▶ What needs to be done
Across the listing that follows, establish how many lines contain the string "synthesize" and provide that number by itself.

▶ Extracted entries
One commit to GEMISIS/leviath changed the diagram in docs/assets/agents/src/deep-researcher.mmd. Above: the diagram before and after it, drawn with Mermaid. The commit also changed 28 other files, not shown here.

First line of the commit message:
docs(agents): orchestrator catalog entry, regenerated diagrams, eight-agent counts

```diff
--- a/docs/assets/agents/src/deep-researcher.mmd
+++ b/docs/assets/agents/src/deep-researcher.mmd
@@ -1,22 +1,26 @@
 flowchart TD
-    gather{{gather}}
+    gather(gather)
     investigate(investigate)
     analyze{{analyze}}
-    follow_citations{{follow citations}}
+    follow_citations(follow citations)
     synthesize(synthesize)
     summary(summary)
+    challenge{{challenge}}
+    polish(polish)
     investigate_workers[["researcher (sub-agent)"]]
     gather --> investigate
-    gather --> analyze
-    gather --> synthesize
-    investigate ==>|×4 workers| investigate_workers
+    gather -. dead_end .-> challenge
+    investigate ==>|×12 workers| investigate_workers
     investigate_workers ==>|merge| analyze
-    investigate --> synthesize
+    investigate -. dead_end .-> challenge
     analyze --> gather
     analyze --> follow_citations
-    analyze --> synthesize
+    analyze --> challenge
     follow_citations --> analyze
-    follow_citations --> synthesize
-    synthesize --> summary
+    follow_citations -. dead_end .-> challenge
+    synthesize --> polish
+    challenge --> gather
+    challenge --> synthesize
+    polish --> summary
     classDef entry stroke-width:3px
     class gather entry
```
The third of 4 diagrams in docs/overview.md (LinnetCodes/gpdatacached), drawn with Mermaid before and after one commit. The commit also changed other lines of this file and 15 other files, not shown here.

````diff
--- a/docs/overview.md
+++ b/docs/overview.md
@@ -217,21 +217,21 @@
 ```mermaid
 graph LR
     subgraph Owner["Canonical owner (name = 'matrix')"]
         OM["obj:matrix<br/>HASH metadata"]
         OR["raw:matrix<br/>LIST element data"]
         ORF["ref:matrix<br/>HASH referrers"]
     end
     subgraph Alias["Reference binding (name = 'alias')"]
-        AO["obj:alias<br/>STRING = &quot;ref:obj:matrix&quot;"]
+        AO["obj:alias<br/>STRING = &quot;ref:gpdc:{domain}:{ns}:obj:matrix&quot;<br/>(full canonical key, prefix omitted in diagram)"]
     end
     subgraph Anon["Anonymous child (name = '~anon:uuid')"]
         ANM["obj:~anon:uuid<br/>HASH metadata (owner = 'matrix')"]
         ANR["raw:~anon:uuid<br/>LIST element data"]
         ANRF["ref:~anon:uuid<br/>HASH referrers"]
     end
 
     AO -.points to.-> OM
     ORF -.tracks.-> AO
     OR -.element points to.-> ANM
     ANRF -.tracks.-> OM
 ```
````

▶ Reply to the task
8